*Work request*: Which lines of the data contain the string "html"? Copy every one of them.

*Data records*:

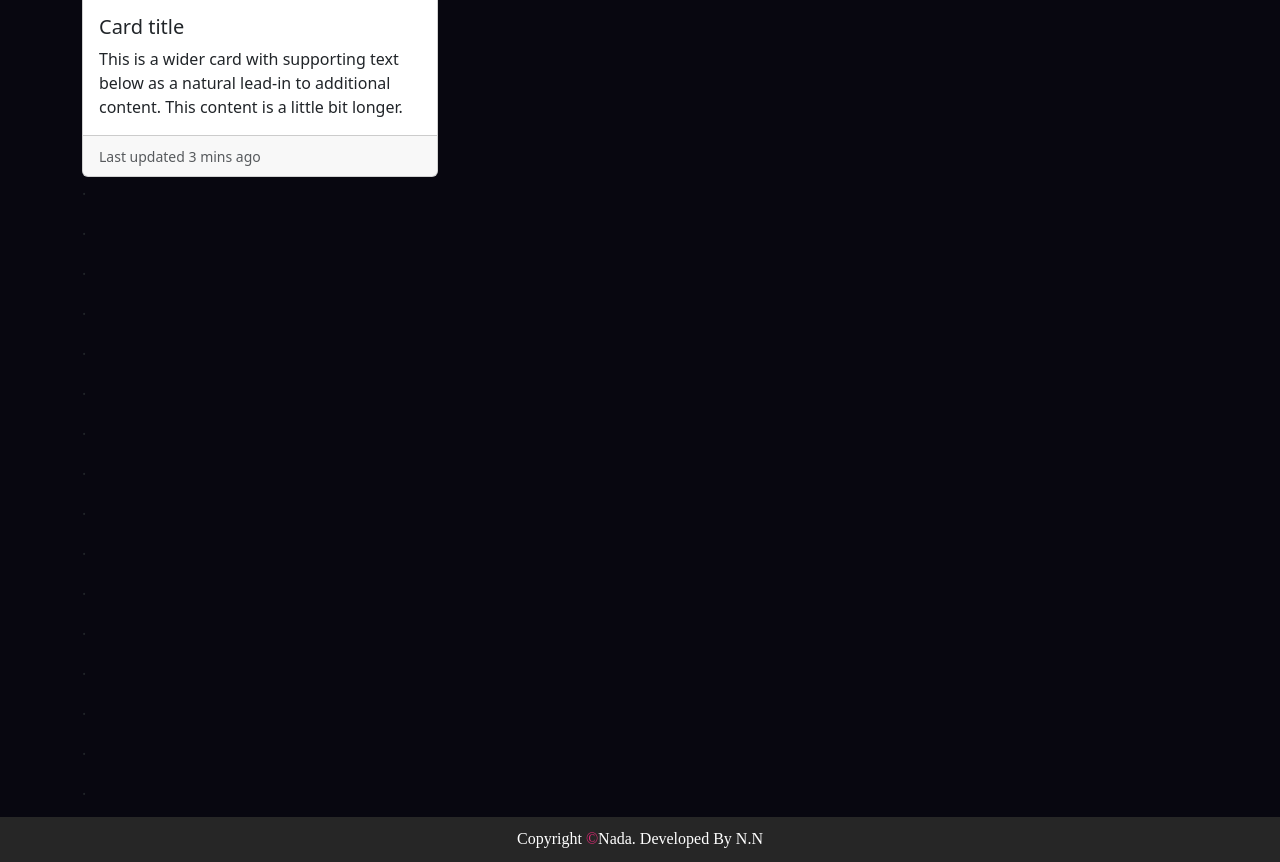
After one commit to nadanaseraldeen/RegiCourse, a Django app: page /courses in a window 1280 px wide. The commit adds this page. Shown: the part 753-1615 px from the top of the page. Run offline with Django 5.2, Linux system fonts and the light colour scheme.

Commit message:
adding footer in master and courses page design

```diff
--- a/RegiCourse/settings.py
+++ b/RegiCourse/settings.py
@@ -56,7 +56,6 @@ MIDDLEWARE = [
     'django.contrib.messages.middleware.MessageMiddleware',
     'django.middleware.clickjacking.XFrameOptionsMiddleware',
 ]
-
 
 
 ROOT_URLCONF = 'RegiCourse.urls'
@@ -128,6 +127,10 @@ USE_TZ = True
 # https://docs.djangoproject.com/en/5.0/howto/static-files/
 
 STATIC_URL = 'static/'
+STATICFILES_DIRS = [
+    BASE_DIR / "static",
+    # Add more directories if needed
+]
 
 # Default primary key field type
 # https://docs.djangoproject.com/en/5.0/ref/settings/#default-auto-field
--- a/RegiCourse_App/static/style.css
+++ b/RegiCourse_App/static/style.css
@@ -1,8 +1,11 @@
 body {
     background-color: #080710;
     margin: 0;
+    padding: 0;
 
 }
+
+
 
 #navbarNav ul {
     margin-left: auto;
@@ -82,7 +85,6 @@ height:48px;
     }
 
 
-
 .search-input:focus {
     color: white;
     background-color: #262626;
@@ -98,3 +100,55 @@ height:48px;
 .title span{
       color: rgb(226, 43, 119);
 }
+
+.courses{
+    font-family: 'Times New Roman', Times, serif;
+    margin-top:130px;
+    color: rgb(226, 43, 119);
+    text-align:center;
+}
+
+.search-course{
+    background-color: rgba(38, 38, 38, 0.10) !important;
+    border-color: #262626;
+}
+
+.searchCourse{
+margin-top : 25px;
+height:40px;
+}
+
+.icon, .search-input{
+    background-color: rgba(38, 38, 38, 0.10) !important;
+    border-color: #262626;
+}
+
+
+.footer {
+    background-color: #262626;
+    color: white;
+    text-align: center;
+    width: 100%;
+    height:45px;
+}
+
+.footer p {
+    color: white;
+    margin-bottom: 0;
+    font-size: 16px;
+    padding-top:10px;
+    font-family: 'Times New Roman', Times, serif;
+
+}
+
+.footer p span {
+    color: rgb(226, 43, 119);
+}
+
+html, body {
+    height: 100%;
+}
+
+.container {
+    min-height: 100%;
+}
--- /dev/null
+++ b/RegiCourse_App/templates/courses.html
@@ -0,0 +1,66 @@
+{% extends 'master.html' %}
+
+{% block title %}
+  Course Page
+{% endblock %}
+
+{% block content %}
+
+<h1 class="courses">Courses</h1>
+
+   <form class=" d-flex searchCourse" role="search">
+        <div class="input-group">
+            <button class="btn icon" type="button" id="searchButton"><i class="bi bi-search"></i></button>
+            <input class="form-control me-2 search-input search-course" type="search" placeholder="Search..." aria-label="Search">
+        </div>
+      </form>
+
+
+<div class="card mb-3 mt-5" style="max-width: 540px;">
+  <div class="row g-0 ">
+    <div class="col-md-4">
+      <img src="..." class="img-fluid rounded-start" alt="...">
+    </div>
+    <div class="col-md-8">
+      <div class="card-body">
+        <h5 class="card-title">Card title</h5>
+        <p class="card-text">This is a wider card with supporting text below as a natural lead-in to additional content. This content is a little bit longer.</p>
+        <p class="card-text"><small class="text-body-secondary">Last updated 3 mins ago</small></p>
+      </div>
+    </div>
+  </div>
+</div>
+
+<div class="row row-cols-1 row-cols-md-3 g-4">
+  <div class="col">
+    <div class="card h-100">
+      <img src="..." class="card-img-top" alt="...">
+      <div class="card-body">
+        <h5 class="card-title">Card title</h5>
+        <p class="card-text">This is a wider card with supporting text below as a natural lead-in to additional content. This content is a little bit longer.</p>
+      </div>
+      <div class="card-footer">
+        <small class="text-body-secondary">Last updated 3 mins ago</small>
+      </div>
+    </div>
+  </div>
+</div>
+
+  <p>.</p>
+    <p>.</p>
+  <p>.</p>
+  <p>.</p>
+  <p>.</p>
+  <p>.</p>
+  <p>.</p>
+  <p>.</p>
+  <p>.</p>
+  <p>.</p>
+  <p>.</p>
+  <p>.</p>
+  <p>.</p>
+  <p>.</p>
+  <p>.</p>
+  <p>.</p>
+
+{% endblock %}
--- a/RegiCourse_App/templates/home.html
+++ b/RegiCourse_App/templates/home.html
@@ -7,7 +7,7 @@
 {% block content %}
 
 <div class="row about">
-  <div class="col-md text-center">
+  <div class="col-md-12 text-center">
     <h1 class="title mt-5">Regi<span>Course</span></h1>
     <p class="summary">Welcome to RegiCourse, your gateway to IT education and programming mastery. Explore a variety of courses covering the basics of IT and programming, designed to upgrade your skills and knowledge. Whether you're a beginner or looking to enhance your expertise, RegiCourse is your choice for success.</p>
 
--- a/RegiCourse_App/templates/master.html
+++ b/RegiCourse_App/templates/master.html
@@ -10,6 +10,7 @@
 
 </head>
 <body>
+
     <nav class="navbar navbar-expand-md fixed-top">
       <div class="container">
         <a class="navbar-brand name" href="#"><img src="{% static 'logo.png'%}"></a>
@@ -27,14 +28,14 @@
         <div class="collapse navbar-collapse text-white" id="navbarNav">
           <ul class="navbar-nav custom-nav">
             <li class="nav-item">
-              <a class="nav-link active" aria-current="page" href="#home"
+              <a class="nav-link active" aria-current="page" href="{% url 'home' %}"
                 >Home</a
               >
             </li>
             <li class="nav-item">
-              <a class="nav-link" href="#courses">Courses</a>
+              <a class="nav-link" href="{% url 'courses_info' %}">Courses</a>
             </li>
-            <li class="nav-item">
+            <li class="nacontainer-datav-item">
               <a class="nav-link" href="#schedule">Schedule</a>
             </li>
             <li class="nav-item">
@@ -48,10 +49,24 @@
       </div>
     </nav>
 
-    <div class="container">
+    <div class="container ">
     {% block content %}
     {% endblock %}
     </div>
+
+
+    <footer class="footer">
+      <div class="container">
+        <div class="row">
+          <div class="col-md-12">
+            <p>
+                Copyright <span>&copy;</span>Nada. Developed By N.N
+            </p>
+          </div>
+        </div>
+      </div>
+    </footer>
+
     <script src="{% static 'logic.js'%}"></script>
 <script src="https://cdn.jsdelivr.net/npm/bootstrap@5.3.3/dist/js/bootstrap.bundle.min.js" integrity="sha384-YvpcrYf0tY3lHB60NNkmXc5s9fDVZLESaAA55NDzOxhy9GkcIdslK1eN7N6jIeHz" crossorigin="anonymous"></script>
 </body>
--- a/RegiCourse_App/urls.py
+++ b/RegiCourse_App/urls.py
@@ -3,10 +3,11 @@ from RegiCourse_App import views
 
 urlpatterns = [
     path('master/', views.master),
-    path('home/', views.home, name='home'),
+    path('', views.home, name='home'),
     path('logout/', views.logout, name='logout'),
     path('signup-login/', views.signup, name='signup'),
     path('login/', views.login, name='login'),
     path('authenticate/', views.authenticate_user, name='authenticate'),
+    path('courses', views.courses, name='courses_info'),
 
 ]
--- a/RegiCourse_App/views.py
+++ b/RegiCourse_App/views.py
@@ -83,3 +83,7 @@ def authenticate_user(request):
             return render(request, 'login.html', {'login_errors': messages.get_messages(request)})
 
     return redirect('login')
+
+
+def courses(request):
+    return render(request, 'courses.html')
```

*Result*:
+html, body {
+++ b/RegiCourse_App/templates/courses.html
+{% extends 'master.html' %}
--- a/RegiCourse_App/templates/home.html
+++ b/RegiCourse_App/templates/home.html
--- a/RegiCourse_App/templates/master.html
+++ b/RegiCourse_App/templates/master.html
             return render(request, 'login.html', {'login_errors': messages.get_messages(request)})
+    return render(request, 'courses.html')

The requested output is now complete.